(2) Every number plate shall be kept free from dirt and obstruction and shall be affixed so that the entire number plate, including the numbers, is plainly visible at all times, and the view of the number plate shall not be obscured or obstructed by spare tires, bumper bars, any part of the vehicle, any attachments to the vehicle or the load carried. 1994, c. 27, s. 138 (7).
Accordingly, court fines will increase the farther over the posted speed limit you go and insurance costs will be tied to how your specific insurance company calculates risk assessment. If you are a G1 or G2 driver, a conviction for 4 or more demerit points will result in additional escalated sanctions penalties such as license suspension or the outright cancelling of your license. Speeding charges under section 128 of the Highway Traffic Act that are 50 km/h or greater go to Provincial Crown prosecution and can receive up to a 30 day license suspension at court.
More commonly speeding charges at 50 km/h or more over the posted speed limit are charged under section 172 of the HTA as “Stunt Driving” or “Race Motor Vehicle.” These are incredibly serious charges. The immediate consequence is a suspension of your driver’s license and being left at roadside as your vehicle is towed and impounded. Towing and impounding costs can easily range between $400 to $1500 depending upon where you happen to be. The total-payable fine (court fine plus the 25% victim fine surcharge) issued at court will then range between $2,500.00 to $12,500.00 and can also come with jail time or a license suspension for up to 2 years (or up to 10 years if it is a second or later offence).
Best advice? Slow down. Enjoy the holidays. Enjoy the experience of travelling. Get to your destination without being stopped by the police.
ALCOHOL RELATED CHARGES
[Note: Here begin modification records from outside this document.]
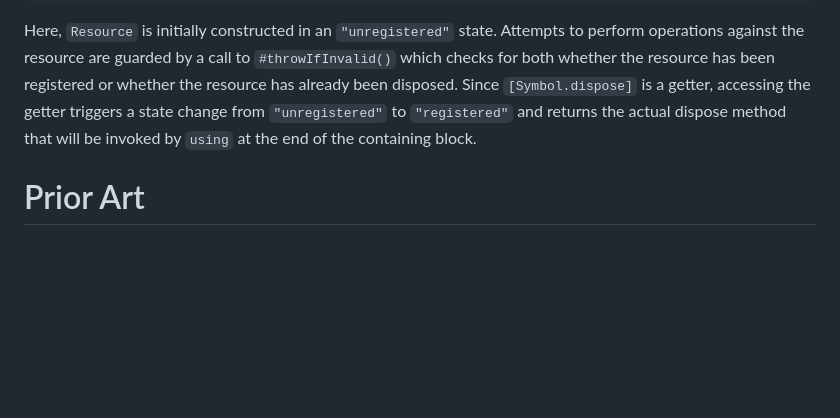
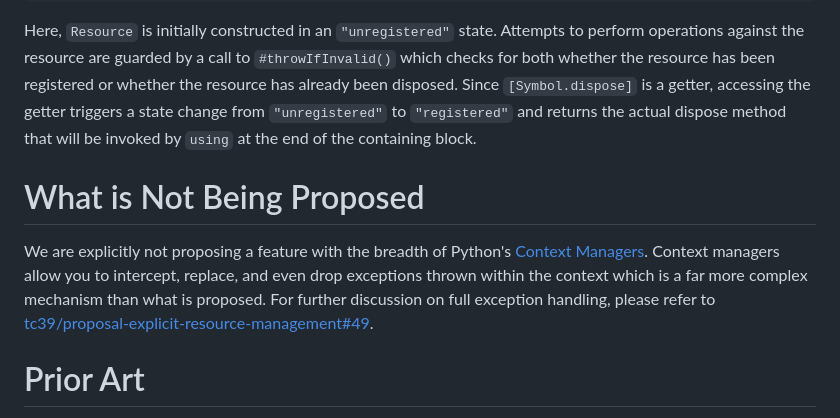
Before and after one commit to tc39/proposal-using-enforcement, a Markdown page: README.md, the part around the change. Rendered like a GitHub page; blank space fills up the shorter version.

Commit message:
Add section on python context managers and exception handling

```diff
--- a/README.md
+++ b/README.md
@@ -197,6 +197,13 @@ whether the resource has already been disposed. Since `[Symbol.dispose]` is a ge
 state change from `"unregistered"` to `"registered"` and returns the actual dispose method that will be invoked by
 `using` at the end of the containing block.
 
+# What is Not Being Proposed
+
+We are explicitly not proposing a feature with the breadth of Python's [Context Managers](https://docs.python.org/3/reference/datamodel.html#with-statement-context-managers).
+Context managers allow you to intercept, replace, and even drop exceptions thrown within the context which is a far more
+complex mechanism than what is proposed. For further discussion on full exception handling, please refer to
+[tc39/proposal-explicit-resource-management#49](https://github.com/tc39/proposal-explicit-resource-management/issues/49).
+
 # Prior Art
 
 - Python [Context Managers](https://docs.python.org/3/reference/datamodel.html#with-statement-context-managers) and
```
The holiday season generally brings with it celebrations and the consumption of alcohol. With the large amount of public awareness surrounding drinking and driving from the government or groups like MADD, almost everyone has heard of “Impaired Driving” or “Over 80” offences under the Criminal Code of Canada.
But. Are you aware that G1 or G2 drivers or drivers 21 years of age or younger must maintain a 0% blood-alcohol concentration (BAC)? That means you could go to a celebration at a friend’s home where you consume alcohol, act responsibly by staying the night, but still be charged for driving with a non-zero BAC offence on your way home the next morning. Even a small, residual amount of alcohol in your body could result in being charged and having your license suspended if you are convicted.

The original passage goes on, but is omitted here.